South Street Bridge
When the South Street Bridge closed in December of 2008, the Mayor’s Office of Transportation and Utilities worked closely with local stakeholders to make sure that when it was rebuilt, it would serve all users, from pedestrians to bicyclists, and not just motorists. The bridge re-opened in November 2010, on budget and on schedule, to great public fanfare.

40th Street Bridge
The 40th Street Bridge currently spans over AMTRAK’s New York-Harrisburg- Pittsburgh line. SEPTA’s Main Line Commuter trains also share these tracks. Due to structural deficiencies, the current bridge was closed to traffic on August 17, 2007. On December 15, 2010, construction work commenced to completely remove and replace the existing 40th Street Bridge. The new 40th Street Bridge is being built along the same alignment, with slightly wider sidewalks. The bridge reopened in November 2010.

Airport Expansion
The Philadelphia International Airport (PHL) is Philadelphia’s gateway to the world. The Office has supported the Airport’s FAA approved $5.2 billion expansion which aims to reduce chronic delays and accommodate 50 years worth of growth in traffic. This expansion will lengthen two runways, build a fifth runway, and develop a new commuter terminal, additional gates, parking, and an automated “people mover” along with a new hub for rental cars. The project will take 13 years to complete, by which point the airport will be serving approximately 60 million passengers and will reduce delay time to 5.2 minutes. The project will create 2,880 airport jobs once complete and will employ 3,700 construction jobs a year during construction.

Center City Mobility Enhancement
Philadelphians love to complain, and they love to complain about traffic. However the Mayor’s Office of Transportation and Utilities is trying to make sure that they have less to complain about, and is working with the Parking Authority and with the Police Department to relieve congestion.

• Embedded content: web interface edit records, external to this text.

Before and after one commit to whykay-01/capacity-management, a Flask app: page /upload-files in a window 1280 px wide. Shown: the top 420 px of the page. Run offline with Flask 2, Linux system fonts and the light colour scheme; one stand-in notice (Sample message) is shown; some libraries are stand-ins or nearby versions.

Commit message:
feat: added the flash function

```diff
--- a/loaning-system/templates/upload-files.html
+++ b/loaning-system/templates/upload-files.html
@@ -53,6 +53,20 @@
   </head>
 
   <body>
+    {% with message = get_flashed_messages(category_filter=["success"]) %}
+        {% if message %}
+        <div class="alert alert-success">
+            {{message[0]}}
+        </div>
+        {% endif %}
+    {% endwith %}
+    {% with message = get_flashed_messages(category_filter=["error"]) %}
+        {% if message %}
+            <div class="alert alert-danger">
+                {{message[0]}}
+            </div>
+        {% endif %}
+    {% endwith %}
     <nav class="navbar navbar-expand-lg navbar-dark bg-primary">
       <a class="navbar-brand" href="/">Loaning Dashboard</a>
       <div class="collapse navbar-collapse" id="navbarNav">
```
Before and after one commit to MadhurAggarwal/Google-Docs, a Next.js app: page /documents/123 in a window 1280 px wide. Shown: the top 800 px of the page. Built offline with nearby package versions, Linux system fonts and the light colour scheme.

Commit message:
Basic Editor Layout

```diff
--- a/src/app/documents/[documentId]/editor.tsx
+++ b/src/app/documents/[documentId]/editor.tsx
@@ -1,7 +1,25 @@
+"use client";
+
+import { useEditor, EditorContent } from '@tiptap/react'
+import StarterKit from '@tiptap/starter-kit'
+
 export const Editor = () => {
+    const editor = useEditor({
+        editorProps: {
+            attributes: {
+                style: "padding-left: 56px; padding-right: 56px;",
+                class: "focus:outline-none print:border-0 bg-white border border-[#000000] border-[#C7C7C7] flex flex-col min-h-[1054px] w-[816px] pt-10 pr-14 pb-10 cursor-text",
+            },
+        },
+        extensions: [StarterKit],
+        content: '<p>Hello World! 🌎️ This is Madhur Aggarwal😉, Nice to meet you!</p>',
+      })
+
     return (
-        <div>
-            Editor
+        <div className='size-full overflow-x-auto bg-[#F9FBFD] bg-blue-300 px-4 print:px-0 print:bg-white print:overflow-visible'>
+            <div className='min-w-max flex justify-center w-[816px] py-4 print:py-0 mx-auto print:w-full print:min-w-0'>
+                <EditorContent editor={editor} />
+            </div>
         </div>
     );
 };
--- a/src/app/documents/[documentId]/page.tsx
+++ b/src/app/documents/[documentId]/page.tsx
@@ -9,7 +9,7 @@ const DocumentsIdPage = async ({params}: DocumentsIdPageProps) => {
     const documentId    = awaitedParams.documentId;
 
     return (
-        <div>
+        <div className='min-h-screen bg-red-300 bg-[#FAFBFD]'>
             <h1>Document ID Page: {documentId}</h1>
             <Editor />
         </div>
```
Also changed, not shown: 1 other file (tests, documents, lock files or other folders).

Schuylkill River Parks Connector Bridge
In 2007, the City and CSX signed an agreement to allow at-grade crossing of CSX’s tracks in order to access the Schuylkill River. As a part of the agreement, the City built a bridge crossing the tracks near Locust St. This bridge provides access to the Schuylkill River trail from Center City without the need to cross railroad tracks.